New York - One day after announcing a new initiative intended to provide city residents with additional paid days off so that they can spend more time with their loved ones, Mayor Bill de Blasio’s State of the City address opened with a narrative delivered by a Chasidic man from Borough Park and footage of him learning Talmud with his 12 year old son.
The nearly six minute long video was shown at the start of the annual speech, delivered this morning at the Peter Jay Sharp Theater at Symphony Space on the Upper West Side of Manhattan. Highlighting the city’s diversity, the video showed several New York City families, including that of Alexander Rapaport, executive director of the Masbia soup kitchen.
Rapaport appears several times in the video, first with his son Nochum, a seventh grader at the Bobover Yeshiva Bnei Zion.
As the clip shows Rapaport and his son sitting at the table engaged in an animated Talmudic discussion, the camera pans up to reveal a neat row of identically framed photographs of all seven of the Rapaport children sitting atop the china cabinet.
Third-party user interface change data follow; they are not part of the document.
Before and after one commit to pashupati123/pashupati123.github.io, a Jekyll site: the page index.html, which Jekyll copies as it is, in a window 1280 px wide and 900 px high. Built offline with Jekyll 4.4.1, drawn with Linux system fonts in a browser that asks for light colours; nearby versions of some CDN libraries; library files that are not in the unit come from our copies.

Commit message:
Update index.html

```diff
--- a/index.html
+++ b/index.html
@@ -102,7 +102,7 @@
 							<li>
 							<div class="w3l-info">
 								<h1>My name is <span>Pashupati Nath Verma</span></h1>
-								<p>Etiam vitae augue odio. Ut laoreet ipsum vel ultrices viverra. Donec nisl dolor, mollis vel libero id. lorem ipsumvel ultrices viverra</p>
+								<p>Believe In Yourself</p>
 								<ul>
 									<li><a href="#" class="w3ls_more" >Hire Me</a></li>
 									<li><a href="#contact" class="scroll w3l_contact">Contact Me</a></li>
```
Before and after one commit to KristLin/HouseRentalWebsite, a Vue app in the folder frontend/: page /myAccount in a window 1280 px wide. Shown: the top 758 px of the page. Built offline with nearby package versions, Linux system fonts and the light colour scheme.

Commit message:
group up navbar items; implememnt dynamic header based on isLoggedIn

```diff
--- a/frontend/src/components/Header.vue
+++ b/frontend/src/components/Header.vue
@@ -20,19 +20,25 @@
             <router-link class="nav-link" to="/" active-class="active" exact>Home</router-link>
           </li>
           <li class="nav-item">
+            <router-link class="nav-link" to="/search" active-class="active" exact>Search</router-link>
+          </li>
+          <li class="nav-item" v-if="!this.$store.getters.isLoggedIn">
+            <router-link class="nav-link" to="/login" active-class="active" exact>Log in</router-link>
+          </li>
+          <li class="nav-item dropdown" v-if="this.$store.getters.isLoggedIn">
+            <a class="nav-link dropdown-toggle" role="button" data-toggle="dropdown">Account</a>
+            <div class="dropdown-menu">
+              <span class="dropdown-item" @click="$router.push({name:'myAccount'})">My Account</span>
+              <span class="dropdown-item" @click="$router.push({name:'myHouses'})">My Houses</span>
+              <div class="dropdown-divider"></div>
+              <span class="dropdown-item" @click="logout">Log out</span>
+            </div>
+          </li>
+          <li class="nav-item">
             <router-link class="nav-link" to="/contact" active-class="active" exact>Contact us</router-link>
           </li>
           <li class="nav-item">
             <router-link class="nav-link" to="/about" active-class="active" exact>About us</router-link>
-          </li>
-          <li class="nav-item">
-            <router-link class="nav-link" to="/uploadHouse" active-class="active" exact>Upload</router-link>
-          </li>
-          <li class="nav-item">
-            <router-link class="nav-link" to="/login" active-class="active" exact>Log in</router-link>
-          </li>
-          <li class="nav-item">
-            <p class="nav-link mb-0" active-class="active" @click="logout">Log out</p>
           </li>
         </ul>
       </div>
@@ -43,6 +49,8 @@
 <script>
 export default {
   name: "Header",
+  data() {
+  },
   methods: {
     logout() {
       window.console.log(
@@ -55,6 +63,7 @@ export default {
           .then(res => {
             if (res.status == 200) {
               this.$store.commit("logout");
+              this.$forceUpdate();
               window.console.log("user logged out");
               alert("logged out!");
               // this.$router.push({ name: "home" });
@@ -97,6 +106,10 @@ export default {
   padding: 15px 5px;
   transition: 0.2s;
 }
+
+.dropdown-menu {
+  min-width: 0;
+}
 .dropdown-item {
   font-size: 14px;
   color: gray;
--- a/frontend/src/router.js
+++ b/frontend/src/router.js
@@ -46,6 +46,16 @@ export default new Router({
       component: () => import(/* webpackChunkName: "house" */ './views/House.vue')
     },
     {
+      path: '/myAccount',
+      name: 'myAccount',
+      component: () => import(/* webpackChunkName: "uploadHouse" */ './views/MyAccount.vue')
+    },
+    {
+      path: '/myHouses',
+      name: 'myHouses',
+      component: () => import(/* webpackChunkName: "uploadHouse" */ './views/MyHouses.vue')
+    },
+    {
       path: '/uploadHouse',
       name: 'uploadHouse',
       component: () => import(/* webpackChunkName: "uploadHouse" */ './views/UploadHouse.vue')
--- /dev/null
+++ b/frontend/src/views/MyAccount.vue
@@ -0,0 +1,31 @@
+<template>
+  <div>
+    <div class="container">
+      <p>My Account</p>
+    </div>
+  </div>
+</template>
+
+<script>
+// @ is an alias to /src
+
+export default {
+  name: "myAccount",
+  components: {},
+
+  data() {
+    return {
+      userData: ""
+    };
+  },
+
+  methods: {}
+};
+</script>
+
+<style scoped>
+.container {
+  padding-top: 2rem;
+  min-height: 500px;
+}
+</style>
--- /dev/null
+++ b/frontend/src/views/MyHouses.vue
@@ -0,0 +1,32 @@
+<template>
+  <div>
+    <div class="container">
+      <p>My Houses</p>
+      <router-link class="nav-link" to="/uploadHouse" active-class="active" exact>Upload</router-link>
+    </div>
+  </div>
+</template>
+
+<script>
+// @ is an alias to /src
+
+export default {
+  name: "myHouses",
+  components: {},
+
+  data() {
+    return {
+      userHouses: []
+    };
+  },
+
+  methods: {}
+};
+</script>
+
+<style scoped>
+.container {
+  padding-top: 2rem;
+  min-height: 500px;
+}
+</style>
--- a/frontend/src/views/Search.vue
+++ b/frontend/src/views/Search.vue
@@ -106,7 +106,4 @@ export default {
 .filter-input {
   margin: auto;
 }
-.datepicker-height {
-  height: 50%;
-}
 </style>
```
In a voiceover, Rapaport talks about the importance of a close knit family structure.
“Your family is everything for you,” says Rapaport. “What for others might be rough and tumble, but for Chasidic families, New York is the best place to live in.”
Rapaport elaborated on some of the challenges of running a soup kitchen, a job that involves long hours and emergencies that can interfere with family time. The video captures Rapaport sitting in his dining room with several of his children and his wife, Toby.
“I try to fill in,” says Mrs. Rapaport. “Sometimes I have to be mom and dad. Sometimes I literally have to call him home. ‘That’s it. The work day is over. The sky will not fall down, I promise.’”
In a VIN News interview, Rapaport said that the footage of him and his son immersed in the intricacies of the tractate Makos, analyzing the process of determining financial damages against someone who bears false witness in a prenuptial agreement, came about quite by accident.
The film crew had originally intended to capture footage of the family at Masbia and sharing conversation at home, but while the photographers were setting up for the shoot, Nochum Rapaport seized the moment, taking advantage of an opportunity to study Talmud with his father.
“He has been learning the entire first chapter by heart and was desperate to learn with me, so he snuck in a Gemara and we started learning page after page,” said Rapaport.
“They saw how animated he was and it made quite an impression on them.”
The Rapaports were not the only Jewish family to be part of the mayor’s State of the City address. NYPD chief chaplain Rabbi Alvin Kass delivered the opening invocation, the yarmulke on his head adorned with an NYPD shield.
Rabbi Kass described New York as “the city of immigrants par excellence,” and referencing the words of poet Emma Lazarus engraved on the Statue of Liberty noted “the homeless and the tempest tossed have provided the energy, the dynamism and the creativity that has made New York City the veritable capital of the world.”